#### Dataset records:

- - - -

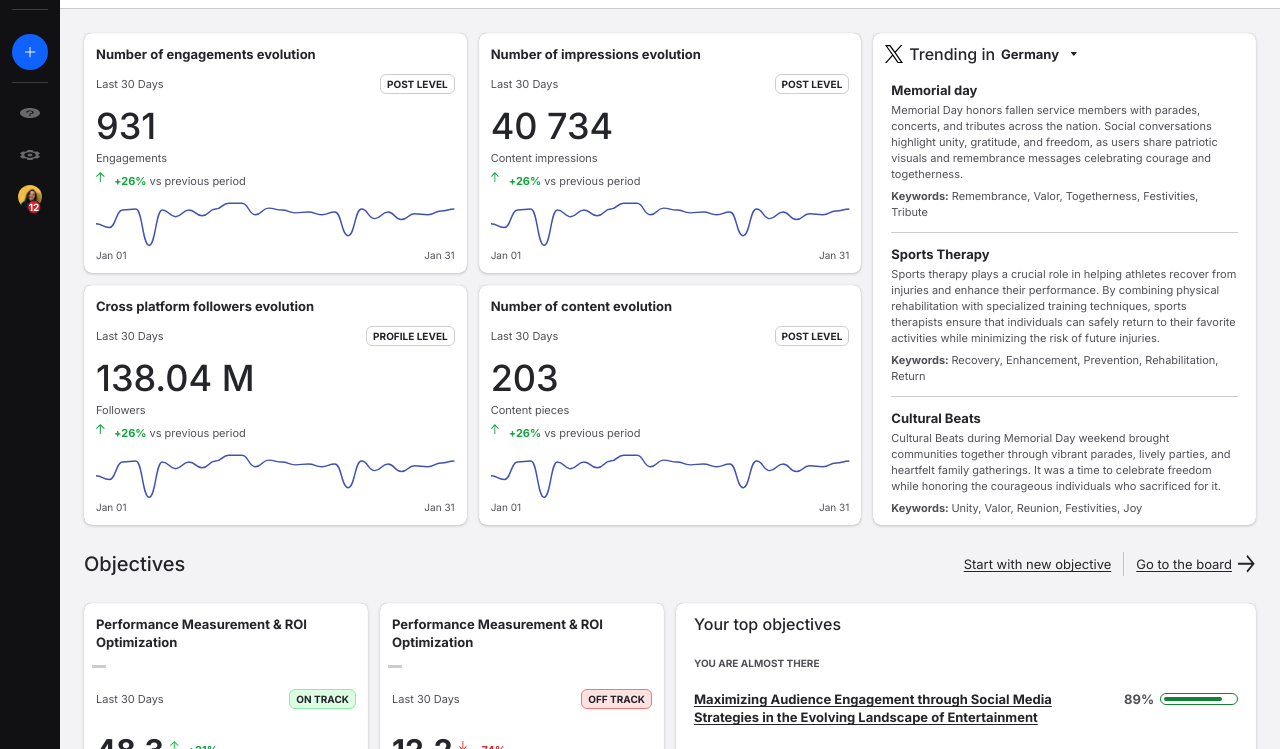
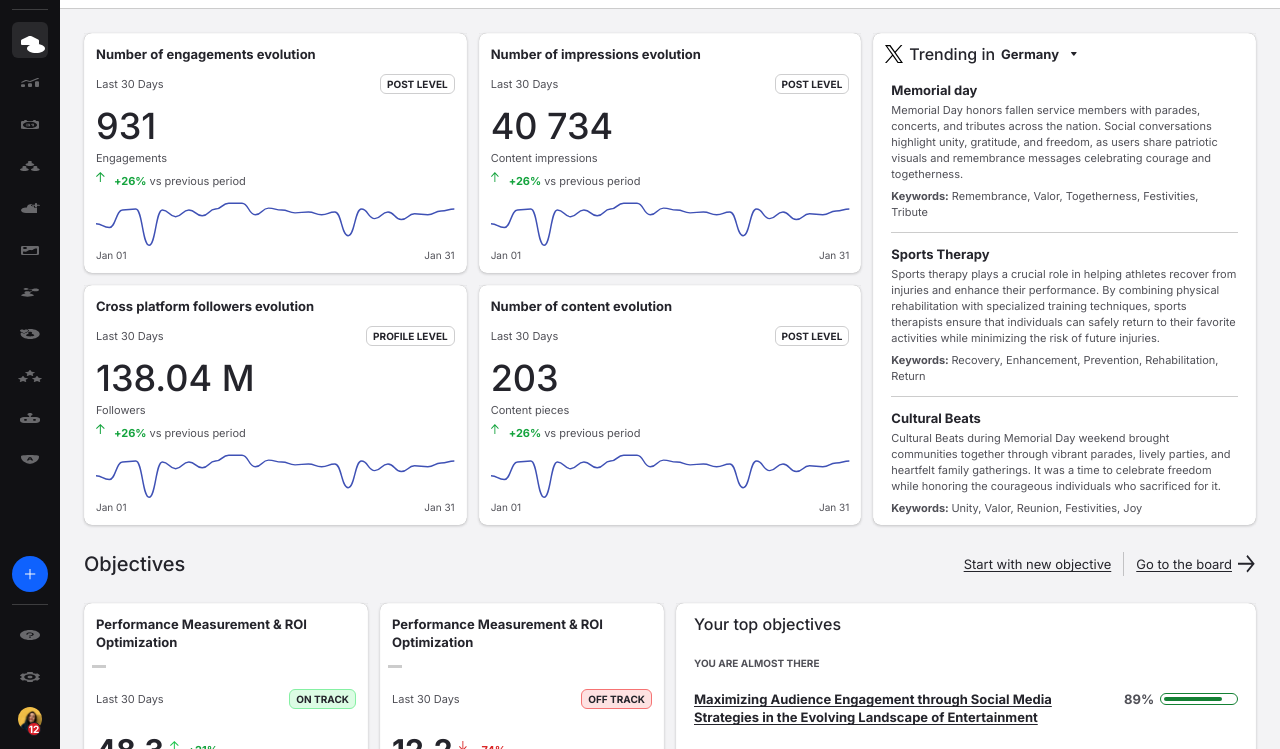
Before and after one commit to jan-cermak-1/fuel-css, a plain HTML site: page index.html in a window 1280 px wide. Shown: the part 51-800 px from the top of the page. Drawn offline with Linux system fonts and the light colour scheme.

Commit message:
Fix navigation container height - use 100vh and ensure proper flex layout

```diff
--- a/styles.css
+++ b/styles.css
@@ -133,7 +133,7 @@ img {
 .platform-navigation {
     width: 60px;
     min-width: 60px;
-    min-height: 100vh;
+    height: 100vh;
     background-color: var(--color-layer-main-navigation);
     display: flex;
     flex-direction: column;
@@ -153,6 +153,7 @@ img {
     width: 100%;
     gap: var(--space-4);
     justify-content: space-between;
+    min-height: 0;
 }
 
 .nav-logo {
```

- - - -

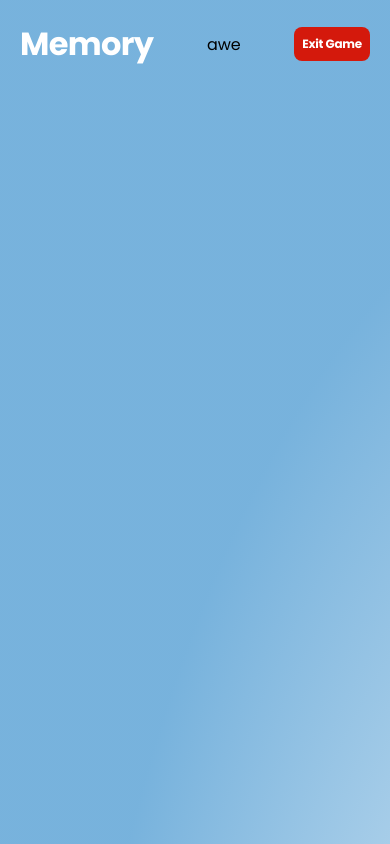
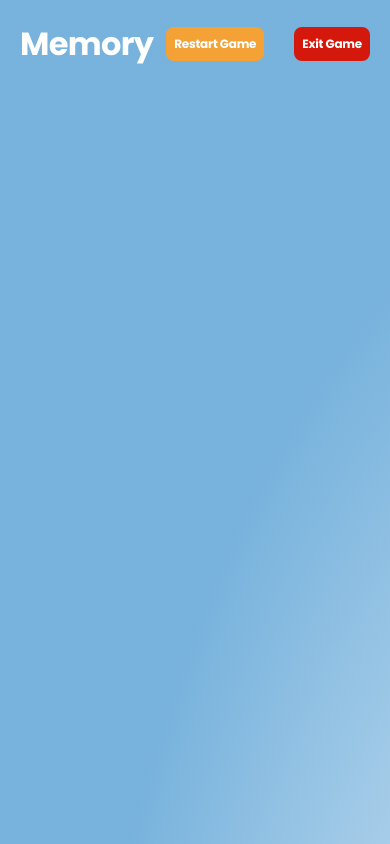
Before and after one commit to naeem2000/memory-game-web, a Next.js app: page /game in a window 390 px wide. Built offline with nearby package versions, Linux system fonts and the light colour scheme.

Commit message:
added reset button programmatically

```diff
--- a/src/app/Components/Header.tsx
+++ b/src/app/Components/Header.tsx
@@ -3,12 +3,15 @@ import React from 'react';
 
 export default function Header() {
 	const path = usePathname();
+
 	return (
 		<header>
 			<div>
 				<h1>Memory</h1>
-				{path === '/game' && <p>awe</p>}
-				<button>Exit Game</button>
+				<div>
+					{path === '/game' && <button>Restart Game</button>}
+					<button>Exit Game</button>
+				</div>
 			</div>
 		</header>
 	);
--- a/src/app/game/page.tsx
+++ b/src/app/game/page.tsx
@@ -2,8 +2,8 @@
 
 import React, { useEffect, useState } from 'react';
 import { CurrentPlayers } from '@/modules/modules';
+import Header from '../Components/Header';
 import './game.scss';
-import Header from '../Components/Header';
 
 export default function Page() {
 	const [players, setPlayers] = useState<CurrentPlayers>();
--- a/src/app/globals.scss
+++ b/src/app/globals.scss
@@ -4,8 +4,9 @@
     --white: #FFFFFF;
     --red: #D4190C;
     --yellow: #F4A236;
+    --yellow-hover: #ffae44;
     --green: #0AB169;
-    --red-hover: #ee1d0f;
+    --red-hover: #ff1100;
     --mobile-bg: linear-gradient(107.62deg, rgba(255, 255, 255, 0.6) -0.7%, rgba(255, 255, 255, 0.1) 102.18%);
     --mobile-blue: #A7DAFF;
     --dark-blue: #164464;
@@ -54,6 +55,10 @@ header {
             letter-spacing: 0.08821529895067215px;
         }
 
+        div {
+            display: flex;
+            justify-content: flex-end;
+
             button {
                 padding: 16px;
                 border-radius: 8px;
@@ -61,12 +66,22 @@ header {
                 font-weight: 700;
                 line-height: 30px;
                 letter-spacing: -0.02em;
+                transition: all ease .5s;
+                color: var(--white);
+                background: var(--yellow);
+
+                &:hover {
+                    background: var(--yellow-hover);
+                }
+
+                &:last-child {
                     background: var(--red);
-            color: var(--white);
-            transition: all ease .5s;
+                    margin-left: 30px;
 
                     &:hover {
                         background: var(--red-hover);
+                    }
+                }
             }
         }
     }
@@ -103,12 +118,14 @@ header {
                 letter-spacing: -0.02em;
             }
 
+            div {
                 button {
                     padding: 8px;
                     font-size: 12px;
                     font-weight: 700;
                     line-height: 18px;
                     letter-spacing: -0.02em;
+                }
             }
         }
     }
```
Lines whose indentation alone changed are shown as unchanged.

- - - -

#### Exercise directions:
Scan the entries above for the string "flex", and copy every line where it turns up.

#### Output of the exercise:
Fix navigation container height - use 100vh and ensure proper flex layout
     display: flex;
     flex-direction: column;
+            display: flex;
+            justify-content: flex-end;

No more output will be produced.